WHAT THIS TASK INVOLVES
Check every line of the data for the word "visible", and copy those that have it.

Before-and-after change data
::::::::::
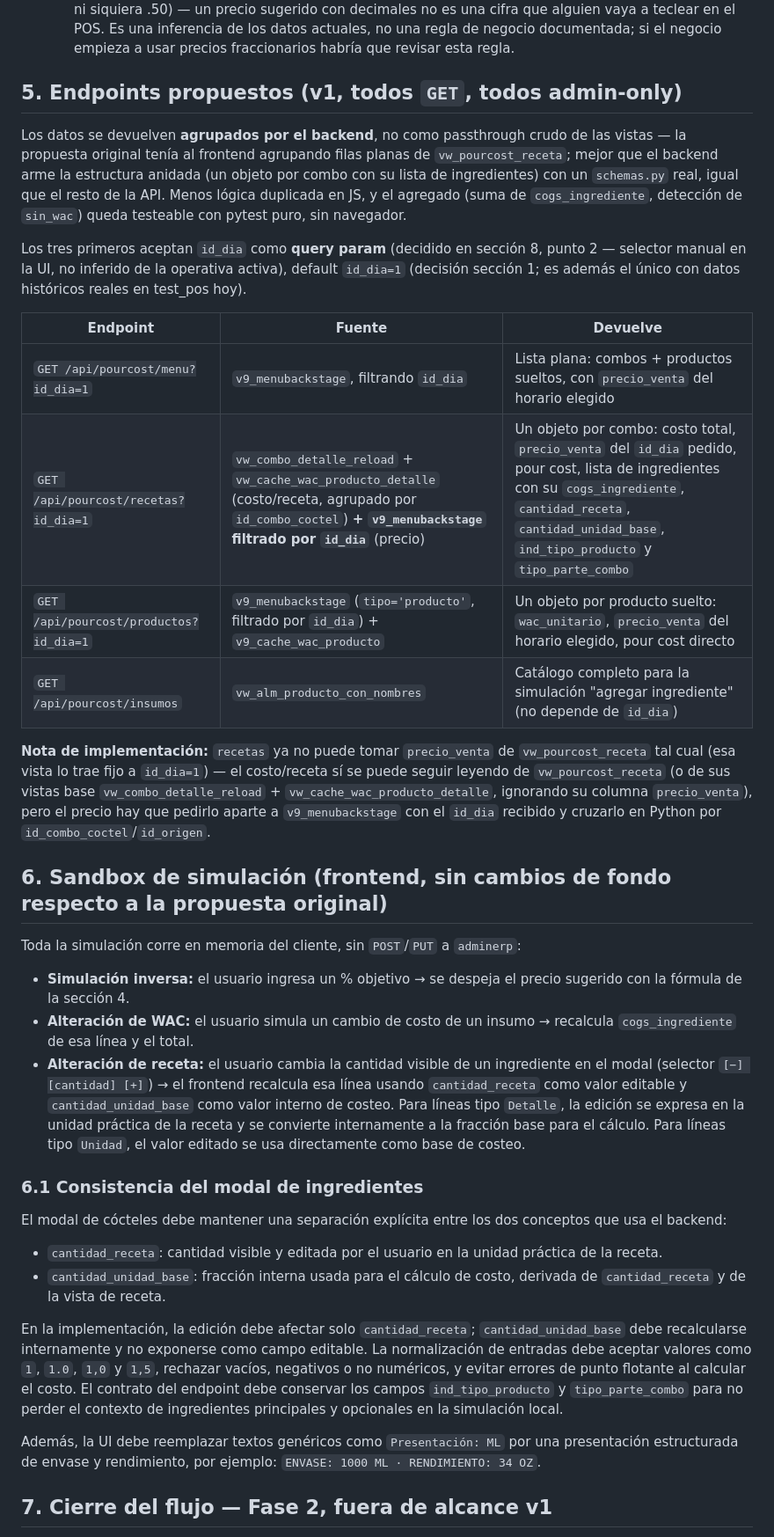
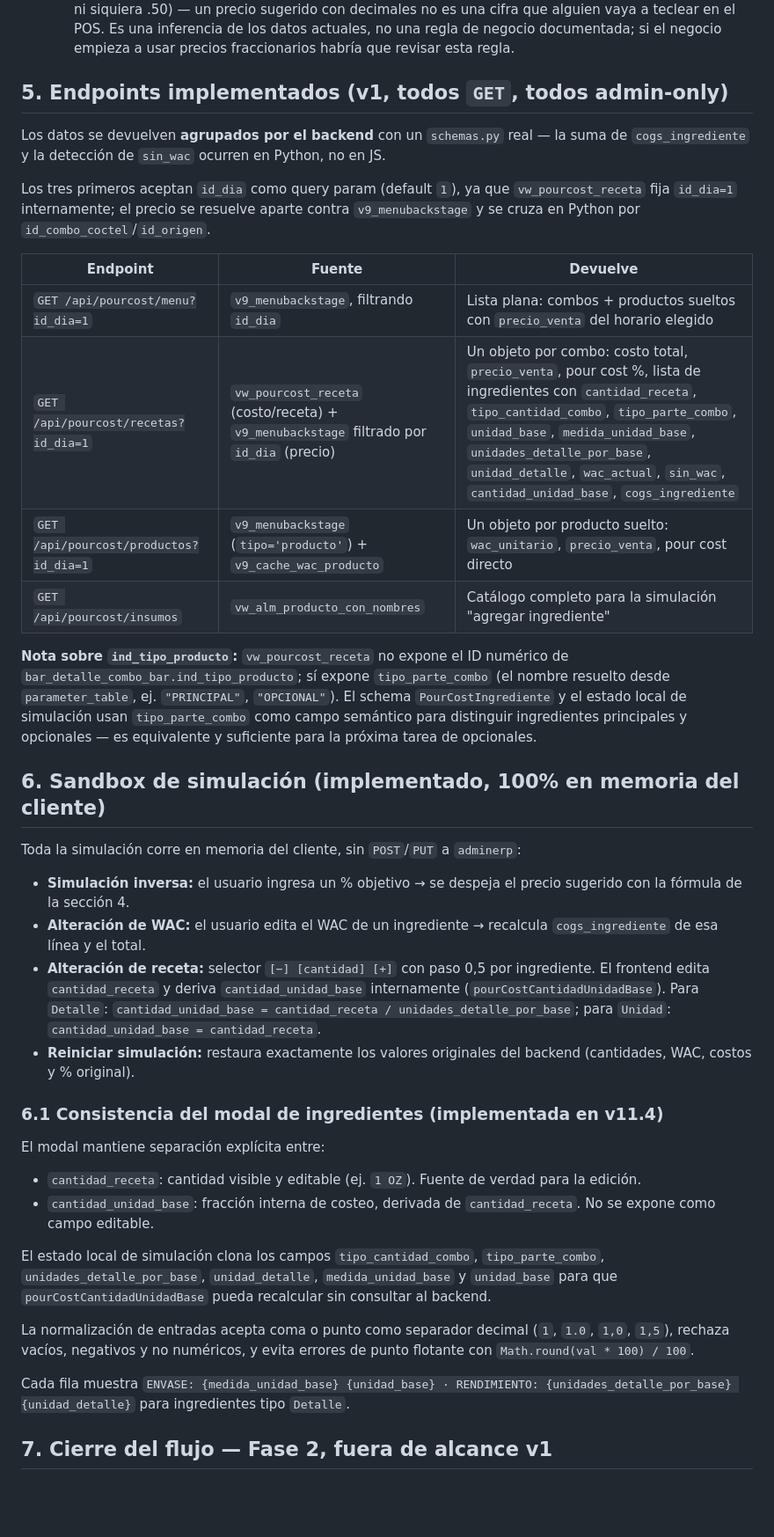
Before and after one commit to berprado/erpapi, a Markdown page: documentos/pour_cost/pourcost.md, the part around one of its changes. Shown at 88% size. Rendered like a GitHub page; blank space fills up the shorter version.

Commit message:
docs(pour-cost): actualizar pourcost.md al estado implementado (v11.4)

```diff
--- a/documentos/pour_cost/pourcost.md
+++ b/documentos/pour_cost/pourcost.md
@@ -72,39 +72,42 @@ A diferencia de la oz (`redondeo_y_tolerancia.md`), acá **no hay una grilla fí
   - *Exacto:* `costo_total_receta / (target_pour_cost / 100)` sin redondear.
   - *Redondeado (el accionable):* HALF_UP a la unidad entera de moneda, con `Decimal`. Justificado con datos: **el 100% de los 1706 `precio_venta` HAB en test_pos son números enteros** (sin centavos, ni siquiera .50) — un precio sugerido con decimales no es una cifra que alguien vaya a teclear en el POS. Es una inferencia de los datos actuales, no una regla de negocio documentada; si el negocio empieza a usar precios fraccionarios habría que revisar esta regla.
 
-## 5. Endpoints propuestos (v1, todos `GET`, todos admin-only)
+## 5. Endpoints implementados (v1, todos `GET`, todos admin-only)
 
-Los datos se devuelven **agrupados por el backend**, no como passthrough crudo de las vistas — la propuesta original tenía al frontend agrupando filas planas de `vw_pourcost_receta`; mejor que el backend arme la estructura anidada (un objeto por combo con su lista de ingredientes) con un `schemas.py` real, igual que el resto de la API. Menos lógica duplicada en JS, y el agregado (suma de `cogs_ingrediente`, detección de `sin_wac`) queda testeable con pytest puro, sin navegador.
+Los datos se devuelven **agrupados por el backend** con un `schemas.py` real — la suma de `cogs_ingrediente` y la detección de `sin_wac` ocurren en Python, no en JS.
 
-Los tres primeros aceptan `id_dia` como **query param** (decidido en sección 8, punto 2 — selector manual en la UI, no inferido de la operativa activa), default `id_dia=1` (decisión sección 1; es además el único con datos históricos reales en test_pos hoy).
+Los tres primeros aceptan `id_dia` como query param (default `1`), ya que `vw_pourcost_receta` fija `id_dia=1` internamente; el precio se resuelve aparte contra `v9_menubackstage` y se cruza en Python por `id_combo_coctel`/`id_origen`.
 
 | Endpoint | Fuente | Devuelve |
 |---|---|---|
-| `GET /api/pourcost/menu?id_dia=1` | `v9_menubackstage`, filtrando `id_dia` | Lista plana: combos + productos sueltos, con `precio_venta` del horario elegido |
-| `GET /api/pourcost/recetas?id_dia=1` | `vw_combo_detalle_reload` + `vw_cache_wac_producto_detalle` (costo/receta, agrupado por `id_combo_coctel`) **+ `v9_menubackstage` filtrado por `id_dia`** (precio) | Un objeto por combo: costo total, `precio_venta` del `id_dia` pedido, pour cost, lista de ingredientes con su `cogs_ingrediente`, `cantidad_receta`, `cantidad_unidad_base`, `ind_tipo_producto` y `tipo_parte_combo` |
-| `GET /api/pourcost/productos?id_dia=1` | `v9_menubackstage` (`tipo='producto'`, filtrado por `id_dia`) + `v9_cache_wac_producto` | Un objeto por producto suelto: `wac_unitario`, `precio_venta` del horario elegido, pour cost directo |
-| `GET /api/pourcost/insumos` | `vw_alm_producto_con_nombres` | Catálogo completo para la simulación "agregar ingrediente" (no depende de `id_dia`) |
+| `GET /api/pourcost/menu?id_dia=1` | `v9_menubackstage`, filtrando `id_dia` | Lista plana: combos + productos sueltos con `precio_venta` del horario elegido |
+| `GET /api/pourcost/recetas?id_dia=1` | `vw_pourcost_receta` (costo/receta) + `v9_menubackstage` filtrado por `id_dia` (precio) | Un objeto por combo: costo total, `precio_venta`, pour cost %, lista de ingredientes con `cantidad_receta`, `tipo_cantidad_combo`, `tipo_parte_combo`, `unidad_base`, `medida_unidad_base`, `unidades_detalle_por_base`, `unidad_detalle`, `wac_actual`, `sin_wac`, `cantidad_unidad_base`, `cogs_ingrediente` |
+| `GET /api/pourcost/productos?id_dia=1` | `v9_menubackstage` (`tipo='producto'`) + `v9_cache_wac_producto` | Un objeto por producto suelto: `wac_unitario`, `precio_venta`, pour cost directo |
+| `GET /api/pourcost/insumos` | `vw_alm_producto_con_nombres` | Catálogo completo para la simulación "agregar ingrediente" |
 
-**Nota de implementación:** `recetas` ya no puede tomar `precio_venta` de `vw_pourcost_receta` tal cual (esa vista lo trae fijo a `id_dia=1`) — el costo/receta sí se puede seguir leyendo de `vw_pourcost_receta` (o de sus vistas base `vw_combo_detalle_reload` + `vw_cache_wac_producto_detalle`, ignorando su columna `precio_venta`), pero el precio hay que pedirlo aparte a `v9_menubackstage` con el `id_dia` recibido y cruzarlo en Python por `id_combo_coctel`/`id_origen`.
+**Nota sobre `ind_tipo_producto`:** `vw_pourcost_receta` no expone el ID numérico de `bar_detalle_combo_bar.ind_tipo_producto`; sí expone `tipo_parte_combo` (el nombre resuelto desde `parameter_table`, ej. `"PRINCIPAL"`, `"OPCIONAL"`). El schema `PourCostIngrediente` y el estado local de simulación usan `tipo_parte_combo` como campo semántico para distinguir ingredientes principales y opcionales — es equivalente y suficiente para la próxima tarea de opcionales.
 
-## 6. Sandbox de simulación (frontend, sin cambios de fondo respecto a la propuesta original)
+## 6. Sandbox de simulación (implementado, 100% en memoria del cliente)
 
 Toda la simulación corre en memoria del cliente, sin `POST`/`PUT` a `adminerp`:
 
 - **Simulación inversa:** el usuario ingresa un % objetivo → se despeja el precio sugerido con la fórmula de la sección 4.
-- **Alteración de WAC:** el usuario simula un cambio de costo de un insumo → recalcula `cogs_ingrediente` de esa línea y el total.
-- **Alteración de receta:** el usuario cambia la cantidad visible de un ingrediente en el modal (selector `[−] [cantidad] [+]`) → el frontend recalcula esa línea usando `cantidad_receta` como valor editable y `cantidad_unidad_base` como valor interno de costeo. Para líneas tipo `Detalle`, la edición se expresa en la unidad práctica de la receta y se convierte internamente a la fracción base para el cálculo. Para líneas tipo `Unidad`, el valor editado se usa directamente como base de costeo.
+- **Alteración de WAC:** el usuario edita el WAC de un ingrediente → recalcula `cogs_ingrediente` de esa línea y el total.
+- **Alteración de receta:** selector `[−] [cantidad] [+]` con paso 0,5 por ingrediente. El frontend edita `cantidad_receta` y deriva `cantidad_unidad_base` internamente (`pourCostCantidadUnidadBase`). Para `Detalle`: `cantidad_unidad_base = cantidad_receta / unidades_detalle_por_base`; para `Unidad`: `cantidad_unidad_base = cantidad_receta`.
+- **Reiniciar simulación:** restaura exactamente los valores originales del backend (cantidades, WAC, costos y % original).
 
-### 6.1 Consistencia del modal de ingredientes
+### 6.1 Consistencia del modal de ingredientes (implementada en v11.4)
 
-El modal de cócteles debe mantener una separación explícita entre los dos conceptos que usa el backend:
+El modal mantiene separación explícita entre:
 
-- `cantidad_receta`: cantidad visible y editada por el usuario en la unidad práctica de la receta.
-- `cantidad_unidad_base`: fracción interna usada para el cálculo de costo, derivada de `cantidad_receta` y de la vista de receta.
+- `cantidad_receta`: cantidad visible y editable (ej. `1 OZ`). Fuente de verdad para la edición.
+- `cantidad_unidad_base`: fracción interna de costeo, derivada de `cantidad_receta`. No se expone como campo editable.
 
-En la implementación, la edición debe afectar solo `cantidad_receta`; `cantidad_unidad_base` debe recalcularse internamente y no exponerse como campo editable. La normalización de entradas debe aceptar valores como `1`, `1.0`, `1,0` y `1,5`, rechazar vacíos, negativos o no numéricos, y evitar errores de punto flotante al calcular el costo. El contrato del endpoint debe conservar los campos `ind_tipo_producto` y `tipo_parte_combo` para no perder el contexto de ingredientes principales y opcionales en la simulación local.
+El estado local de simulación clona los campos `tipo_cantidad_combo`, `tipo_parte_combo`, `unidades_detalle_por_base`, `unidad_detalle`, `medida_unidad_base` y `unidad_base` para que `pourCostCantidadUnidadBase` pueda recalcular sin consultar al backend.
 
-Además, la UI debe reemplazar textos genéricos como `Presentación: ML` por una presentación estructurada de envase y rendimiento, por ejemplo: `ENVASE: 1000 ML · RENDIMIENTO: 34 OZ`.
+La normalización de entradas acepta coma o punto como separador decimal (`1`, `1.0`, `1,0`, `1,5`), rechaza vacíos, negativos y no numéricos, y evita errores de punto flotante con `Math.round(val * 100) / 100`.
+
+Cada fila muestra `ENVASE: {medida_unidad_base} {unidad_base} · RENDIMIENTO: {unidades_detalle_por_base} {unidad_detalle}` para ingredientes tipo `Detalle`.
 
 ## 7. Cierre del flujo — Fase 2, fuera de alcance v1
 
```
Also changed, not shown: other parts of documentos/pour_cost/pourcost.md (+4 -4 lines).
::::::::::
SOLUTION FOR THIS EXERCISE
-- **Alteración de receta:** el usuario cambia la cantidad visible de un ingrediente en el modal (selector `[−] [cantidad] [+]`) → el frontend recalcula esa línea usando `cantidad_receta` como valor editable y `cantidad_unidad_base` como valor interno de costeo. Para líneas tipo `Detalle`, la edición se expresa en la unidad práctica de la receta y se convierte internamente a la fracción base para el cálculo. Para líneas tipo `Unidad`, el valor editado se usa directamente como base de costeo.
-- `cantidad_receta`: cantidad visible y editada por el usuario en la unidad práctica de la receta.
+- `cantidad_receta`: cantidad visible y editable (ej. `1 OZ`). Fuente de verdad para la edición.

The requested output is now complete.